Do you have a cochlear implant? An intraocular lens in your eye? A prosethetic leg with microservos? You may not realize it, but you're standing on the front line of a new age of medical augmentation, one that's raising a host of complex questions.
Who owns the expensive implant that allows you to hear or see better or the sleek thin blades that let you sprint faster? How are upgrades to your device handled? What happens to you and your device if that company goes out of business? Do the answers change if the procedure is elective rather than life-saving?

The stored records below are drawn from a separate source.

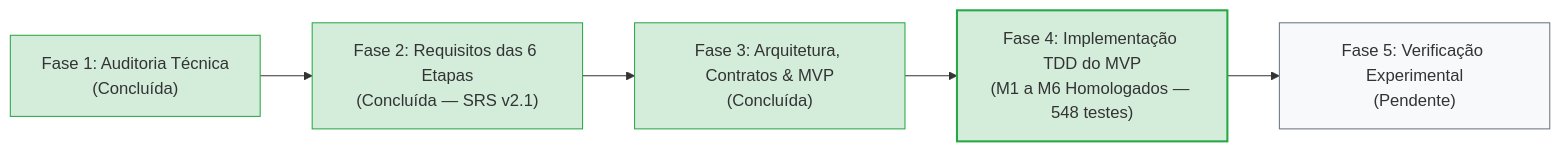
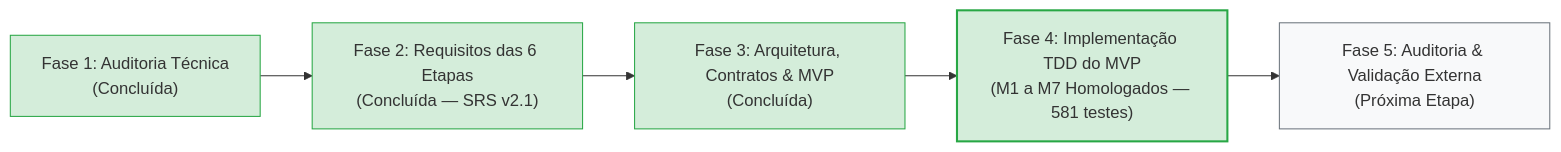
One commit to aleerangel/experimental-ml-framework changed the diagram in engenharia_software/ETAPA_ATUAL_ENGENHARIA.md. Above: the diagram before and after it, drawn with Mermaid. The commit also changed other lines of this file and 1 other file, not shown here.

Commit message:
docs: update README and ETAPA_ATUAL_ENGENHARIA after Marco M7 completion (581 tests)

````diff
--- a/engenharia_software/ETAPA_ATUAL_ENGENHARIA.md
+++ b/engenharia_software/ETAPA_ATUAL_ENGENHARIA.md
@@ -22,13 +22,13 @@
 ```mermaid
 flowchart LR
     Fase1["Fase 1: Auditoria Técnica<br/>(Concluída)"] --> Fase2["Fase 2: Requisitos das 6 Etapas<br/>(Concluída — SRS v2.1)"]
     Fase2 --> Fase3["Fase 3: Arquitetura, Contratos & MVP<br/>(Concluída)"]
-    Fase3 --> Fase4["Fase 4: Implementação TDD do MVP<br/>(M1 a M6 Homologados — 548 testes)"]
-    Fase4 --> Fase5["Fase 5: Verificação Experimental<br/>(Pendente)"]
+    Fase3 --> Fase4["Fase 4: Implementação TDD do MVP<br/>(M1 a M7 Homologados — 581 testes)"]
+    Fase4 --> Fase5["Fase 5: Auditoria & Validação Externa<br/>(Próxima Etapa)"]
     
     style Fase1 fill:#d4edda,stroke:#28a745
     style Fase2 fill:#d4edda,stroke:#28a745
     style Fase3 fill:#d4edda,stroke:#28a745
     style Fase4 fill:#d4edda,stroke:#28a745,stroke-width:2px
     style Fase5 fill:#f8f9fa,stroke:#6c757d
 ```
````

No one has easy answers, or even much beyond informed speculation -- certainly not the doctors we spoke to for this article or the medical students who addressed medical augmentation at a Defcon 20 session last month in Las Vegas. But all agree on one thing: A new frontier of medical augmentation isn't just coming sooner than you think. It's already here, as society moves from medically necessary augmentation to elective procedures. Call it human hacking. … Read more